Edit: I just reread the question, and it says "if a group is an infinite loop space..." I realise the first paragraph of my answer is incorrect. The rest still stands.


Firstly, $\pi_0(G)$ does not have to be abelian - it is $\pi_1(G,e)$ which is abelian, as the Eckmann-Hilton argument shows.

The coefficients of cohomology do not have to be abelian groups, but I guess you are referring to the idea that the ordinary cohomology of a space (singular, or sheaf, say) only makes sense in all non-negative dimensions for abelian-group coefficients. One can define $H^1(X,G)$ ($X$ a space) for a nonabelian (topological) group, but for higher degree cohomology it is not straightforward, see this MO answer.

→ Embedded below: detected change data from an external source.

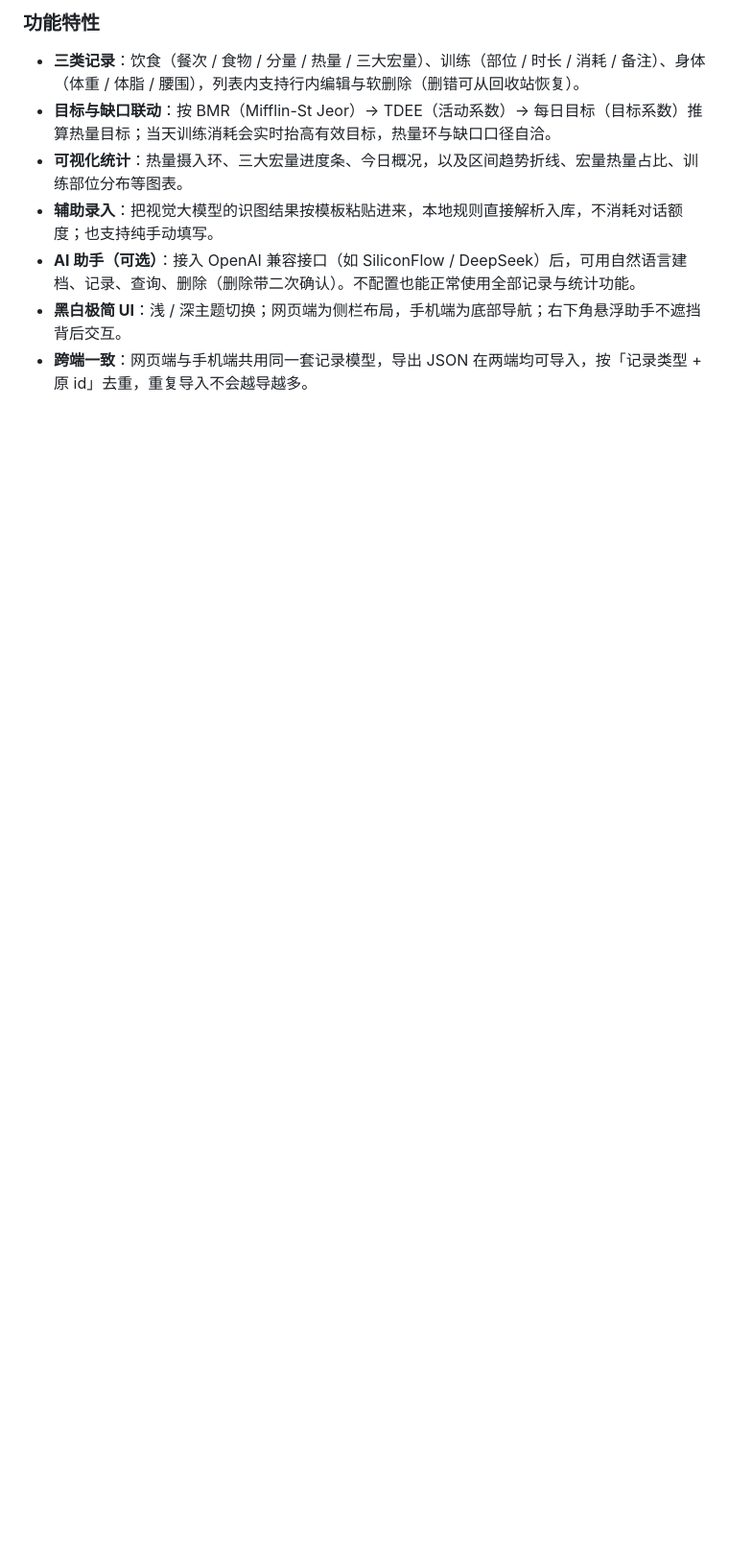
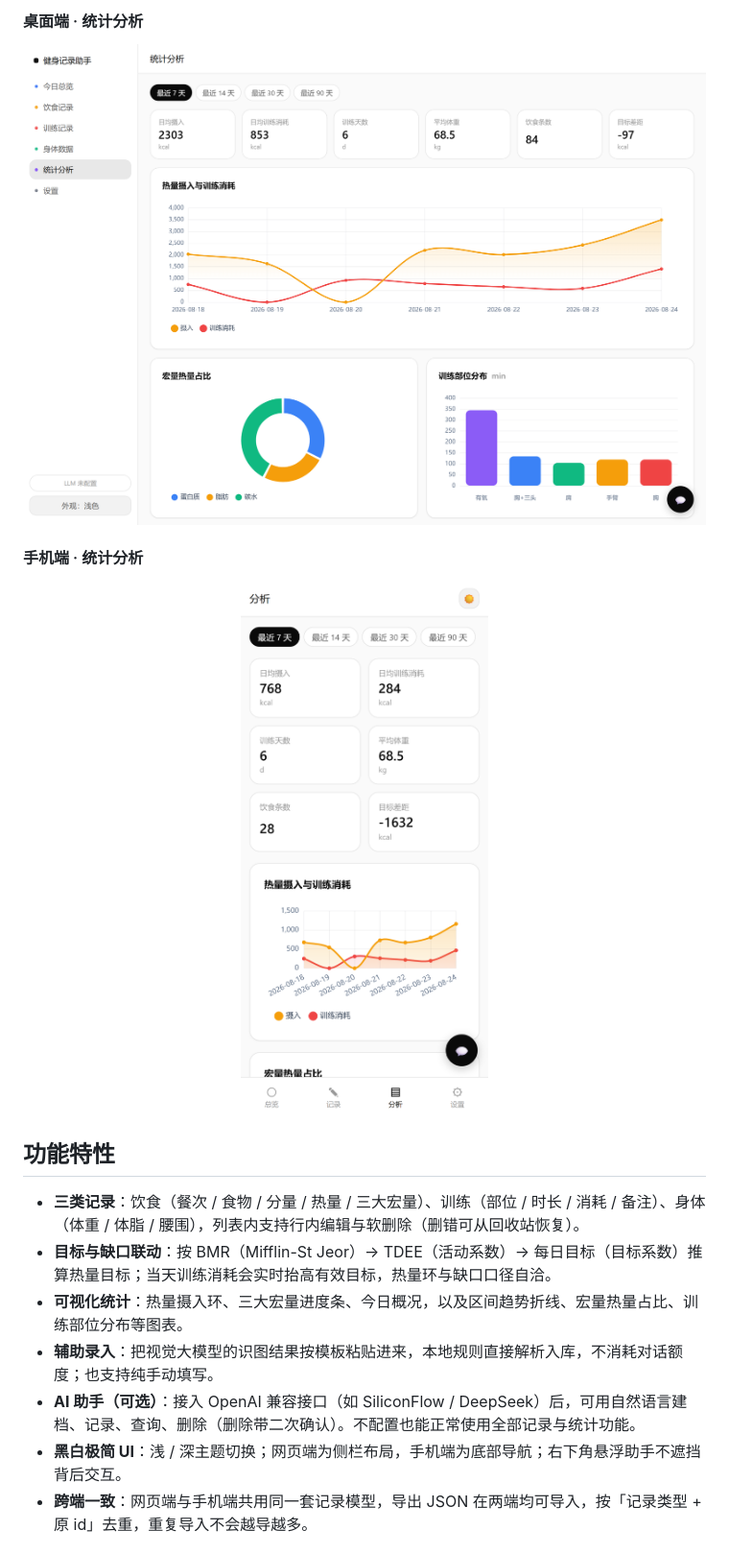
Before and after one commit to shunzhe1121/Simple-Fitness-Dashboard, a Markdown page: README.md, the part around the change printed below. Shown: that part at 96% size. Drawn GitHub-style; pictures changed too: assets/screenshots/desktop-stats.png; blank space fills up the shorter version.

```diff
--- a/README.md
+++ b/README.md
@@ -20,5 +18,13 @@
 
-### 功能特性
+#### 桌面端 · 统计分析
+
+![网页端统计分析](assets/screenshots/desktop-stats.png)
+
+#### 手机端 · 统计分析
+
+<p align="center"><img src="assets/screenshots/mobile-stats.png" width="320" alt="手机端统计分析"></p>
+
+## 功能特性
 
 - **三类记录**：饮食（餐次 / 食物 / 分量 / 热量 / 三大宏量）、训练（部位 / 时长 / 消耗 / 备注）、身体（体重 / 体脂 / 腰围），列表内支持行内编辑与软删除（删错可从回收站恢复）。
 - **目标与缺口联动**：按 BMR（Mifflin-St Jeor）→ TDEE（活动系数）→ 每日目标（目标系数）推算热量目标；当天训练消耗会实时抬高有效目标，热量环与缺口口径自洽。
```
Also changed, not shown: other parts of README.md (+17 -55 lines), README.en.md (added, +108 -0 lines).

Now notice that one can use loop spectra as coefficients for cohomology, but one gets an extraordary cohomology theory: this is the case of $U$ and $O$, which represent spectra, and given $K$-theory and $KO$-theory respectively. (see the Wikipedia page on K-theory for example)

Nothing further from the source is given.